Most folks who know comics are probably aware that WW2 comics were a) propaganda tools and b) pretty racist, especially towards the Japanese. What’s disturbing about a story like this comic’s first one is that it peels the onion and shows you that 40s American racism goes a lot deeper than animosity towards a wartime enemy. Native Americans exist outside the very narrowly-defined community of “people” recognized by the creators and readers of this comic in 1942. Native Americans that are useful and subservient, like Cap’s pal Little Moose, can be awarded honorary person status; those that are anti-American can be written off as subhuman. It’s always startling to confront this fundamental contradiction in the heart of the “Greatest Generation” – they beat fascism and they did it while being blissfully ignorant of their own prejudices. Thankfully, things would slowly but surely start to change.

Cap and Bucky
Not that the heroes come off that great!

By 1942 Jack Kirby and Joe Simon were long gone from the creative duties on Captain America; our penciller here is Al Avison. I am trying hard to be charitable to Mr. Avison; the best I can come up with is the observation that he was probably rushed to churn out comics as quickly as possible during the war years. The anonymous writer (not even the mighty comicbookdb.com can identify him) wasn’t performing much better. The plots in these stories are nothing special, the twists are predictable, and even the raw grammatical nuts and bolts leave plenty to be desired. The writer does not seem to understand the concept of the question mark, for example. And there’s that confusion over the name of the Native gang in the first story…

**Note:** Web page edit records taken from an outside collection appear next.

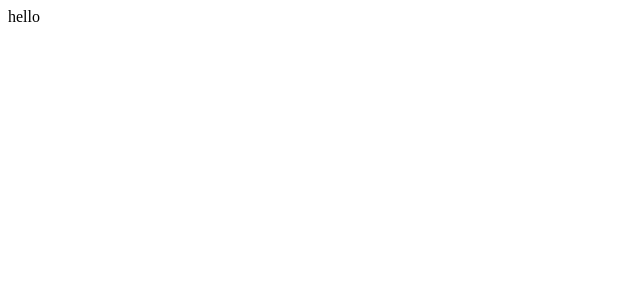
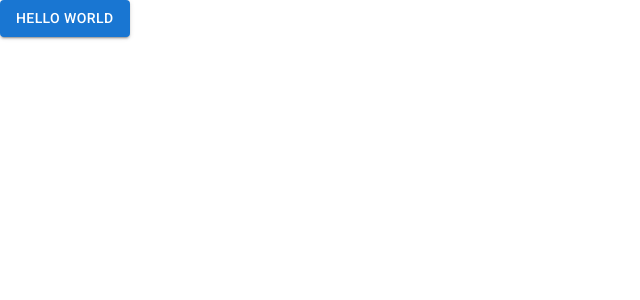
Before and after one commit to pedro-demeu/portfolio, a React (Vite) app: page / in a window 1280 px wide. Shown: the top 300 px of the page, without its empty margins (0-640 px from the left). Built offline with nearby package versions, Linux system fonts and the light colour scheme.

Commit message:
[Feat] - Add fonts and icons, also reset css

```diff
--- a/package.json
+++ b/package.json
@@ -12,6 +12,8 @@
   "dependencies": {
     "@emotion/react": "^11.14.0",
     "@emotion/styled": "^11.14.0",
+    "@fontsource/roboto": "^5.1.1",
+    "@mui/icons-material": "^6.4.2",
     "@mui/material": "^6.4.2",
     "react": "^18.3.1",
     "react-dom": "^18.3.1"
--- a/src/App.tsx
+++ b/src/App.tsx
@@ -1,5 +1,7 @@
+import { Button } from "@mui/material";
+
 function App() {
-  return <div>hello</div>;
+  return <Button variant="contained">Hello world</Button>
 }
 
 export default App;
--- a/src/main.tsx
+++ b/src/main.tsx
@@ -1,9 +1,17 @@
-import { StrictMode } from 'react'
-import { createRoot } from 'react-dom/client'
-import App from './App.tsx'
+import "@fontsource/roboto/300.css";
+import "@fontsource/roboto/400.css";
+import "@fontsource/roboto/500.css";
+import "@fontsource/roboto/700.css";
 
-createRoot(document.getElementById('root')!).render(
+import { StrictMode } from "react";
+import { createRoot } from "react-dom/client";
+import { CssBaseline } from "@mui/material";
+
+import App from "./App.tsx";
+
+createRoot(document.getElementById("root")!).render(
   <StrictMode>
+    <CssBaseline />
     <App />
-  </StrictMode>,
-)
+  </StrictMode>
+);
```
Also changed, not shown: 1 other file (tests, documents, lock files or other folders).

The imp story is a nice relief; the art by Chad Grothkopf is memorable and cute. Stan Lee’s verse stylings will sound awfully weird to modern ears. Like many amateur 40s poets, he doesn’t believe there’s any point to holding his words to a consistent meter as long as each pair of lines rhyme. Once you get over the fact that one couplet may have nothing to do with the preceding couplet, it’s not bad at all.

Curiously, I’m composing this post just after reading Strange Tales # 161, where the Yellow Claw reappears 25 years later. Or at least the name does; the Silver Age Claw is Asian and possibly related to the one who appeared with Jimmy Woo in the 50s. I believe Captain America, Bucky, and Namor are the exceptions rather than the rules when it comes to Golden Age names and characters reappearing in the next generation. Unless we’re explicitly shown a link, it’s best to assume that the characters are all new.

 

Time To Ask …

Who Will Love Captain America Comics # 14?

This is a new feature I’m trying out where I try to predict who will consider this issue to be essential reading. Captain America Comics # 14 is, frankly, not going into anybody’s top 10 favorites list. I suppose it’s a useful example of how shoddy and/or racist wartime Golden Age comics could get. Beyond that, though, I think this issue will only be interesting to folks who insist on reading every last word of Captain America they can get their hands on.


Cover image taken from comicbookdb. Faces snipped out of Marvel Unlimited by yours truly.

Author: CMMIV

Reader of comic books. Semi-professional writer.